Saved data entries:

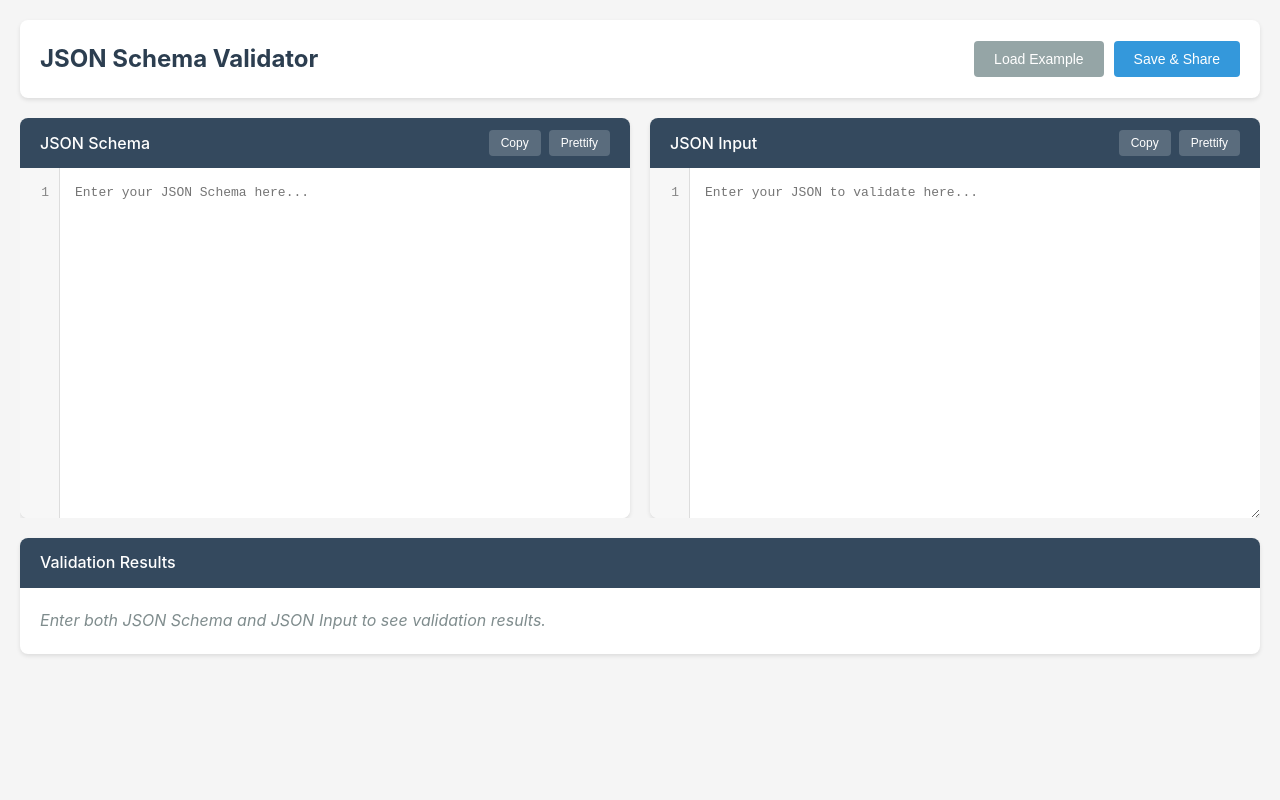
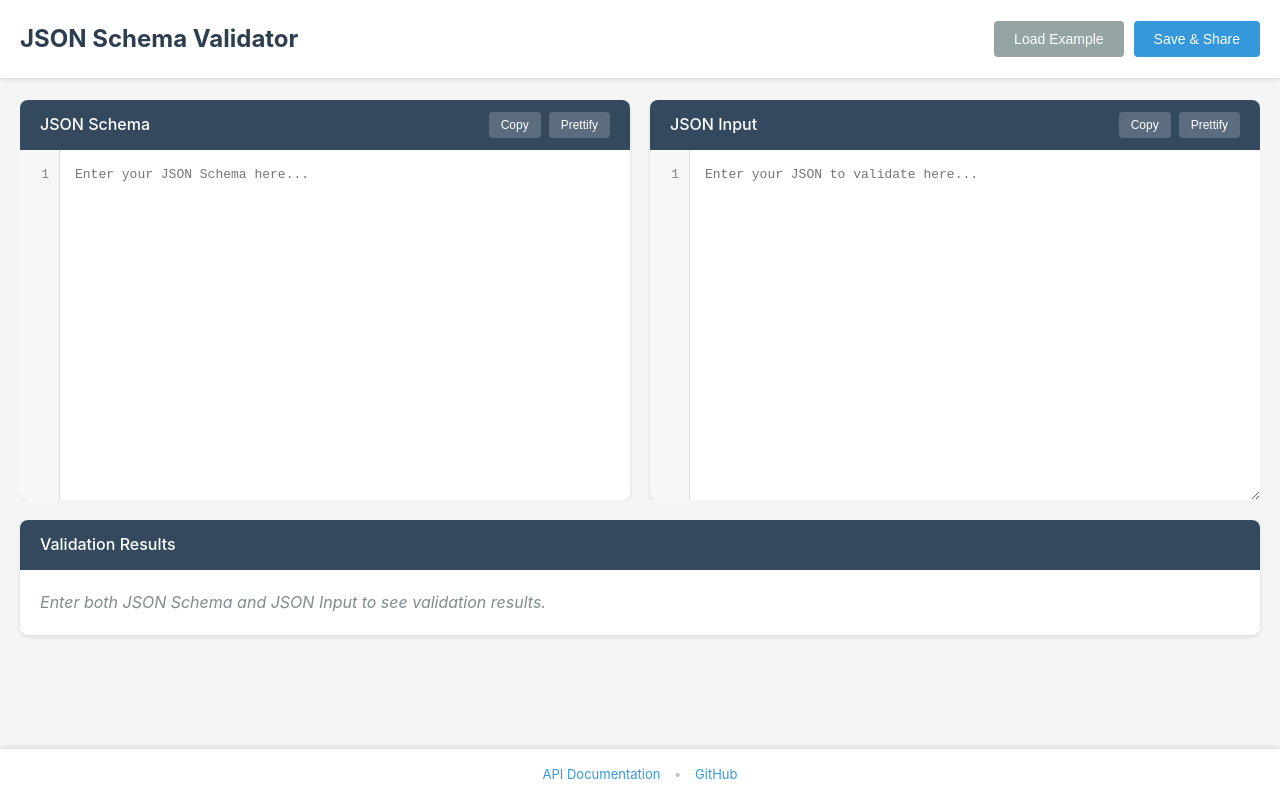
Before and after one commit to vanhumbeecka/json-validator, a website: page public/index.html in a window 1280 px wide. Drawn offline with Linux system fonts and the light colour scheme.

Commit message:
add links

```diff
--- a/public/index.html
+++ b/public/index.html
@@ -60,6 +60,12 @@
         <p class="info">Enter both JSON Schema and JSON Input to see validation results.</p>
       </div>
     </div>
+
+    <footer class="footer">
+      <a href="/api-docs" target="_blank">API Documentation</a>
+      <span>•</span>
+      <a href="https://github.com/vanhumbeecka/json-validator" target="_blank">GitHub</a>
+    </footer>
   </div>
 
   <!-- Load Ajv from CDN -->
--- a/public/style.css
+++ b/public/style.css
@@ -9,6 +9,9 @@ body {
   background-color: #f5f5f5;
   color: #333;
   line-height: 1.6;
+  margin: 0;
+  padding-top: 80px;
+  padding-bottom: 60px;
 }
 
 .container {
@@ -18,16 +21,19 @@ body {
 }
 
 header {
+  position: fixed;
+  top: 0;
+  left: 0;
+  right: 0;
   background: white;
   padding: 20px;
-  border-radius: 8px;
-  margin-bottom: 20px;
   box-shadow: 0 2px 4px rgba(0,0,0,0.1);
   display: flex;
   justify-content: space-between;
   align-items: center;
   flex-wrap: wrap;
   gap: 15px;
+  z-index: 1000;
 }
 
 h1 {
@@ -233,6 +239,36 @@ textarea {
   font-style: italic;
 }
 
+.footer {
+  position: fixed;
+  bottom: 0;
+  left: 0;
+  right: 0;
+  text-align: center;
+  padding: 15px 20px;
+  background: white;
+  box-shadow: 0 -2px 4px rgba(0,0,0,0.1);
+  font-size: 13px;
+  color: #7f8c8d;
+  z-index: 1000;
+}
+
+.footer a {
+  color: #3498db;
+  text-decoration: none;
+  transition: color 0.2s;
+}
+
+.footer a:hover {
+  color: #2980b9;
+  text-decoration: underline;
+}
+
+.footer span {
+  margin: 0 10px;
+  color: #bdc3c7;
+}
+
 @media (max-width: 768px) {
   .editor-container {
     grid-template-columns: 1fr;
--- a/src/server.ts
+++ b/src/server.ts
@@ -14,7 +14,7 @@ const rootPath = process.env.ROOT_PATH || "."
 const swaggerDocument = YAML.load(path.join(__dirname, rootPath, 'swagger.yaml'));
 
 // Middleware
-app.use(bodyParser.json({ limit: '350kb' }));
+app.use(bodyParser.json({ limit: '300kb' }));
 app.use(express.static(path.join(__dirname, rootPath, 'public')));
 
 // Rate limiter for /api/save endpoint
@@ -29,10 +29,10 @@ const saveRateLimiter = rateLimit({
 
 // Zod validation schema for /api/save
 const saveValidationSchema = z.object({
-  schema: z.record(z.string(), z.any()).refine((val) => val !== undefined && val !== null, {
+  schema: z.any().refine((val) => val !== undefined && val !== null, {
     message: 'Schema is required and cannot be null',
   }),
-  json: z.record(z.string(), z.any()).refine((val) => val !== undefined && val !== null, {
+  json: z.any().refine((val) => val !== undefined && val !== null, {
     message: 'JSON is required and cannot be null',
   }),
 });
--- a/swagger.yaml
+++ b/swagger.yaml
@@ -54,7 +54,6 @@ paths:
         Saves a JSON schema and JSON input pair, returns a unique ID for sharing.
 
         Rate Limit: 100 requests per 15 minutes per IP.
-        Maximum body size: 350KB.
       requestBody:
         required: true
         content:
@@ -110,7 +109,7 @@ paths:
                     type: string
                     description: Detailed validation error message
         '413':
-          description: Request body too large (exceeds 350KB)
+          description: Request body too large
           content:
             application/json:
               schema:
```
Also changed, not shown: README.md.
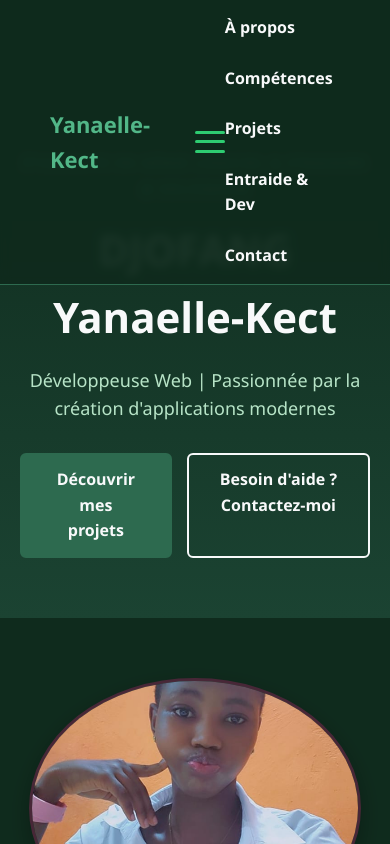
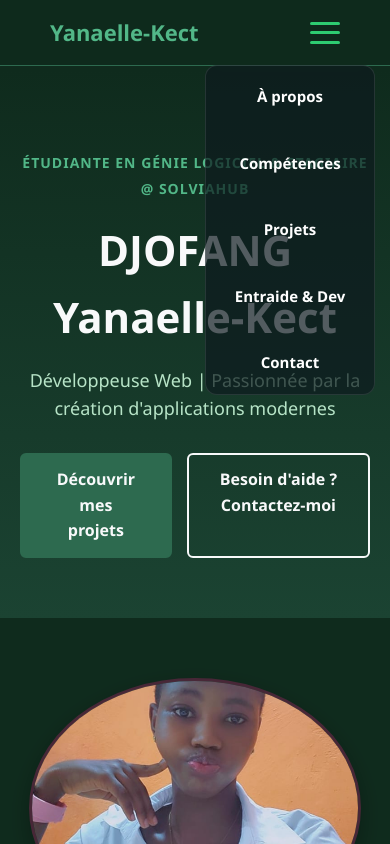
Before and after one commit to kect237/MON-PORTFOLIO, a plain HTML site: page index.html in a window 390 px wide. Both pictures are taken after a click on the button 325 px from the left and 32 px from the top of the page. Shown: the top 844 px of the page. Drawn offline with Linux system fonts and the light colour scheme.

Commit message:
Menu transparent court

```diff
--- a/style.css
+++ b/style.css
@@ -320,12 +320,25 @@ footer h4 {
 }
 
 @media screen and (max-width: 1024px) {
-    /* Cache les textes du menu et affiche les 3 barres */
-    .menu { display: none; }
-    .menu.active { display: flex !important; flex-direction: column; }
     .burger { display: flex !important; }
 
-    /* Formulaire en 1 seule colonne */
-    form { display: flex; flex-direction: column; }
-    form input, form select, form textarea { width: 100% !important; }
+    .menu {
+        display: none;
+        position: absolute;
+        top: 65px;
+        right: 15px;
+        width: 170px;
+        background: rgba(13, 27, 30, 0.7);
+        backdrop-filter: blur(10px);
+        border-radius: 12px;
+        border: 1px solid rgba(255, 255, 255, 0.1);
+        padding: 10px 0;
+        z-index: 1000;
+        flex-direction: column;
+        align-items: center;
+    }
+
+    .menu.active { display: flex !important; }
+    .menu li { list-style: none; margin: 8px 0; }
+    .menu li a { color: #fff; text-decoration: none; font-size: 15px; }
 }
```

# WORK ITEM
Print each record exactly as it stands, omitting the pictures.

# RESULT OF THIS EXERCISE
Before and after one commit to vanhumbeecka/json-validator, a website: page public/index.html in a window 1280 px wide. Drawn offline with Linux system fonts and the light colour scheme.

Commit message:
add links

```diff
--- a/public/index.html
+++ b/public/index.html
@@ -60,6 +60,12 @@
         <p class="info">Enter both JSON Schema and JSON Input to see validation results.</p>
       </div>
     </div>
+
+    <footer class="footer">
+      <a href="/api-docs" target="_blank">API Documentation</a>
+      <span>•</span>
+      <a href="https://github.com/vanhumbeecka/json-validator" target="_blank">GitHub</a>
+    </footer>
   </div>
 
   <!-- Load Ajv from CDN -->
--- a/public/style.css
+++ b/public/style.css
@@ -9,6 +9,9 @@ body {
   background-color: #f5f5f5;
   color: #333;
   line-height: 1.6;
+  margin: 0;
+  padding-top: 80px;
+  padding-bottom: 60px;
 }
 
 .container {
@@ -18,16 +21,19 @@ body {
 }
 
 header {
+  position: fixed;
+  top: 0;
+  left: 0;
+  right: 0;
   background: white;
   padding: 20px;
-  border-radius: 8px;
-  margin-bottom: 20px;
   box-shadow: 0 2px 4px rgba(0,0,0,0.1);
   display: flex;
   justify-content: space-between;
   align-items: center;
   flex-wrap: wrap;
   gap: 15px;
+  z-index: 1000;
 }
 
 h1 {
@@ -233,6 +239,36 @@ textarea {
   font-style: italic;
 }
 
+.footer {
+  position: fixed;
+  bottom: 0;
+  left: 0;
+  right: 0;
+  text-align: center;
+  padding: 15px 20px;
+  background: white;
+  box-shadow: 0 -2px 4px rgba(0,0,0,0.1);
+  font-size: 13px;
+  color: #7f8c8d;
+  z-index: 1000;
+}
+
+.footer a {
+  color: #3498db;
+  text-decoration: none;
+  transition: color 0.2s;
+}
+
+.footer a:hover {
+  color: #2980b9;
+  text-decoration: underline;
+}
+
+.footer span {
+  margin: 0 10px;
+  color: #bdc3c7;
+}
+
 @media (max-width: 768px) {
   .editor-container {
     grid-template-columns: 1fr;
--- a/src/server.ts
+++ b/src/server.ts
@@ -14,7 +14,7 @@ const rootPath = process.env.ROOT_PATH || "."
 const swaggerDocument = YAML.load(path.join(__dirname, rootPath, 'swagger.yaml'));
 
 // Middleware
-app.use(bodyParser.json({ limit: '350kb' }));
+app.use(bodyParser.json({ limit: '300kb' }));
 app.use(express.static(path.join(__dirname, rootPath, 'public')));
 
 // Rate limiter for /api/save endpoint
@@ -29,10 +29,10 @@ const saveRateLimiter = rateLimit({
 
 // Zod validation schema for /api/save
 const saveValidationSchema = z.object({
-  schema: z.record(z.string(), z.any()).refine((val) => val !== undefined && val !== null, {
+  schema: z.any().refine((val) => val !== undefined && val !== null, {
     message: 'Schema is required and cannot be null',
   }),
-  json: z.record(z.string(), z.any()).refine((val) => val !== undefined && val !== null, {
+  json: z.any().refine((val) => val !== undefined && val !== null, {
     message: 'JSON is required and cannot be null',
   }),
 });
--- a/swagger.yaml
+++ b/swagger.yaml
@@ -54,7 +54,6 @@ paths:
         Saves a JSON schema and JSON input pair, returns a unique ID for sharing.
 
         Rate Limit: 100 requests per 15 minutes per IP.
-        Maximum body size: 350KB.
       requestBody:
         required: true
         content:
@@ -110,7 +109,7 @@ paths:
                     type: string
                     description: Detailed validation error message
         '413':
-          description: Request body too large (exceeds 350KB)
+          description: Request body too large
           content:
             application/json:
               schema:
```
Also changed, not shown: README.md.
Before and after one commit to kect237/MON-PORTFOLIO, a plain HTML site: page index.html in a window 390 px wide. Both pictures are taken after a click on the button 325 px from the left and 32 px from the top of the page. Shown: the top 844 px of the page. Drawn offline with Linux system fonts and the light colour scheme.

Commit message:
Menu transparent court

```diff
--- a/style.css
+++ b/style.css
@@ -320,12 +320,25 @@ footer h4 {
 }
 
 @media screen and (max-width: 1024px) {
-    /* Cache les textes du menu et affiche les 3 barres */
-    .menu { display: none; }
-    .menu.active { display: flex !important; flex-direction: column; }
     .burger { display: flex !important; }
 
-    /* Formulaire en 1 seule colonne */
-    form { display: flex; flex-direction: column; }
-    form input, form select, form textarea { width: 100% !important; }
+    .menu {
+        display: none;
+        position: absolute;
+        top: 65px;
+        right: 15px;
+        width: 170px;
+        background: rgba(13, 27, 30, 0.7);
+        backdrop-filter: blur(10px);
+        border-radius: 12px;
+        border: 1px solid rgba(255, 255, 255, 0.1);
+        padding: 10px 0;
+        z-index: 1000;
+        flex-direction: column;
+        align-items: center;
+    }
+
+    .menu.active { display: flex !important; }
+    .menu li { list-style: none; margin: 8px 0; }
+    .menu li a { color: #fff; text-decoration: none; font-size: 15px; }
 }
```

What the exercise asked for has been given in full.